(Code change snippets)
▬▬▬

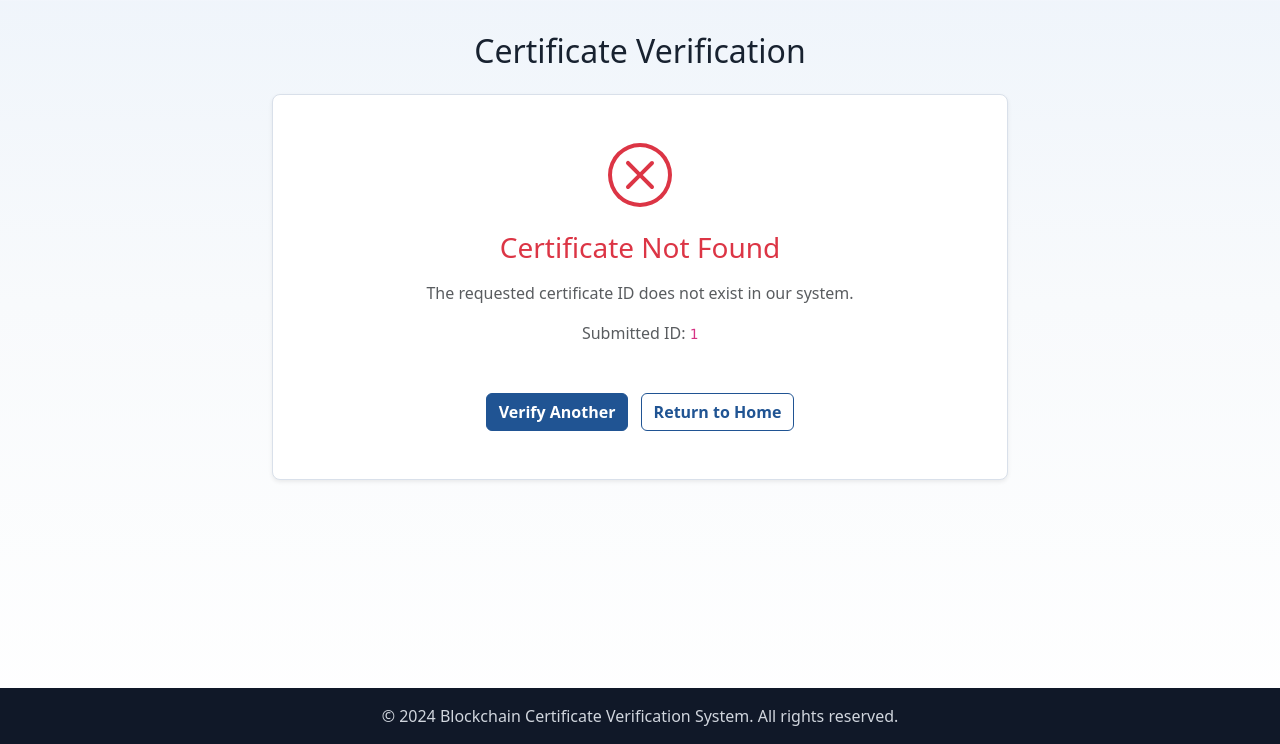
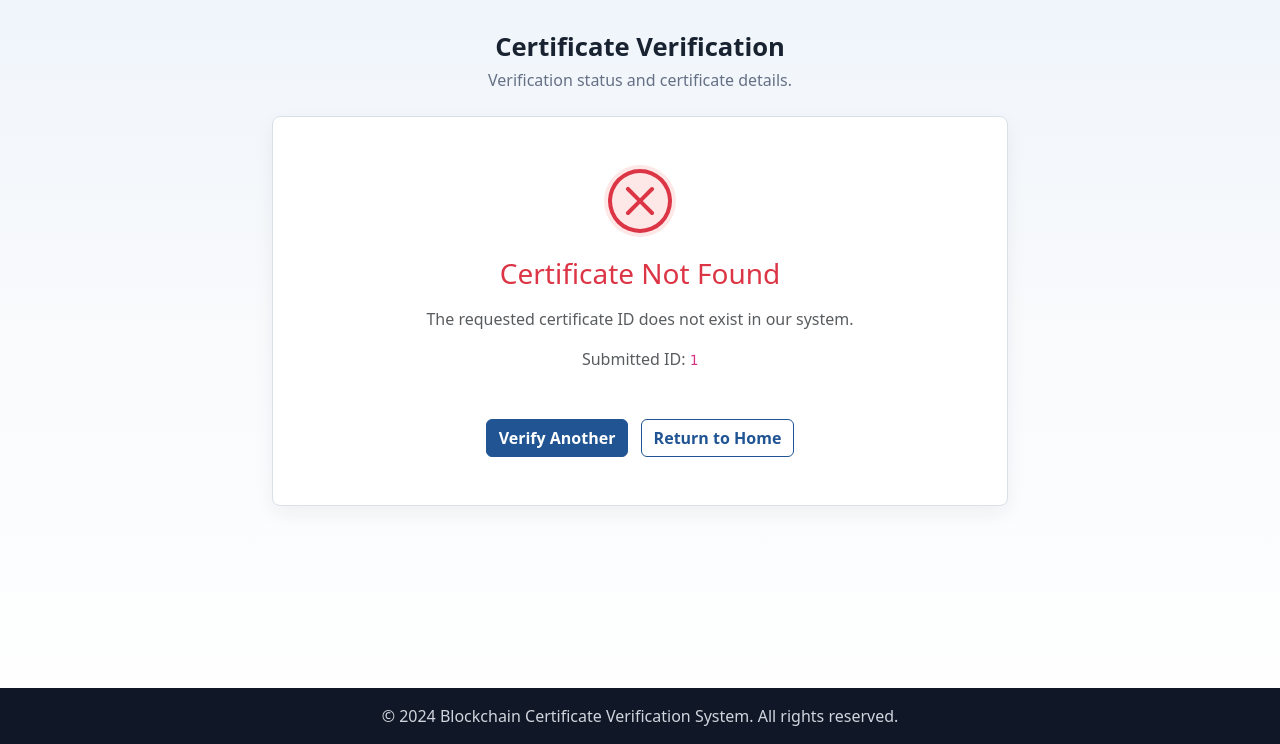
Before and after one commit to abhigyan369/Blockchain-Certificate-Verification-System, a Django app: page /verify/1/ in a window 1280 px wide. Shown: the part 56-800 px from the top of the page. Run offline with Django 5.2, Linux system fonts and the light colour scheme; data that the repository does not hold is empty.

Commit message:
Improve public verification experience

```diff
--- a/templates/verification/verify.html
+++ b/templates/verification/verify.html
@@ -3,12 +3,15 @@
 {% block content %}
 <div class="row justify-content-center">
     <div class="col-md-8">
-        <h2 class="text-center mb-4">Certificate Verification</h2>
+        <div class="text-center mb-4">
+            <h2 class="page-title">Certificate Verification</h2>
+            <p class="page-subtitle">Verification status and certificate details.</p>
+        </div>
 
-        <div class="card shadow-sm">
+        <div class="card">
             <div class="card-body p-5 text-center">
                 {% if status == 'Not Found' %}
-                    <div class="mb-4">
+                    <div class="verify-status-icon danger">
                         <svg xmlns="http://www.w3.org/2000/svg" width="64" height="64" fill="currentColor" class="bi bi-x-circle text-danger" viewBox="0 0 16 16">
                             <path d="M8 15A7 7 0 1 1 8 1a7 7 0 0 1 0 14zm0 1A8 8 0 1 0 8 0a8 8 0 0 0 0 16z"/>
                             <path d="M4.646 4.646a.5.5 0 0 1 .708 0L8 7.293l2.646-2.647a.5.5 0 0 1 .708.708L8.707 8l2.647 2.646a.5.5 0 0 1-.708.708L8 8.707l-2.646 2.647a.5.5 0 0 1-.708-.708L7.293 8 4.646 5.354a.5.5 0 0 1 0-.708z"/>
@@ -36,14 +39,14 @@
                     {% endif %}
 
                     {% if is_valid %}
-                        <div class="mb-4">
+                        <div class="verify-status-icon success">
                             <svg xmlns="http://www.w3.org/2000/svg" width="64" height="64" fill="currentColor" class="bi bi-check-circle-fill text-success" viewBox="0 0 16 16">
                                 <path d="M16 8A8 8 0 1 1 0 8a8 8 0 0 1 16 0zm-3.97-3.03a.75.75 0 0 0-1.08.022L7.477 9.417 5.384 7.323a.75.75 0 0 0-1.06 1.06L6.97 11.03a.75.75 0 0 0 1.079-.02l3.992-4.99a.75.75 0 0 0-.01-1.05z"/>
                             </svg>
                         </div>
                         <h3 class="text-success mb-4">Valid Certificate</h3>
                     {% else %}
-                        <div class="mb-4">
+                        <div class="verify-status-icon warning">
                             <svg xmlns="http://www.w3.org/2000/svg" width="64" height="64" fill="currentColor" class="bi bi-exclamation-triangle-fill text-warning" viewBox="0 0 16 16">
                                 <path d="M8.982 1.566a1.13 1.13 0 0 0-1.96 0L.165 13.233c-.457.778.091 1.767.98 1.767h13.713c.889 0 1.438-.99.98-1.767L8.982 1.566zM8 5c.535 0 .954.462.9.995l-.35 3.507a.552.552 0 0 1-1.1 0L7.1 5.995A.905.905 0 0 1 8 5zm.002 6a1 1 0 1 1 0 2 1 1 0 0 1 0-2z"/>
                             </svg>
```
Also changed, not shown: templates/home.html (+5 -5 lines), templates/verification/verify_form.html (+27 -3 lines).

▬▬▬

→ TASK OBJECTIVE
If a line in the entries holds the string "status", copy it.

→ PROBLEM SOLUTION
+            <p class="page-subtitle">Verification status and certificate details.</p>
                 {% if status == 'Not Found' %}
+                    <div class="verify-status-icon danger">
+                        <div class="verify-status-icon success">
+                        <div class="verify-status-icon warning">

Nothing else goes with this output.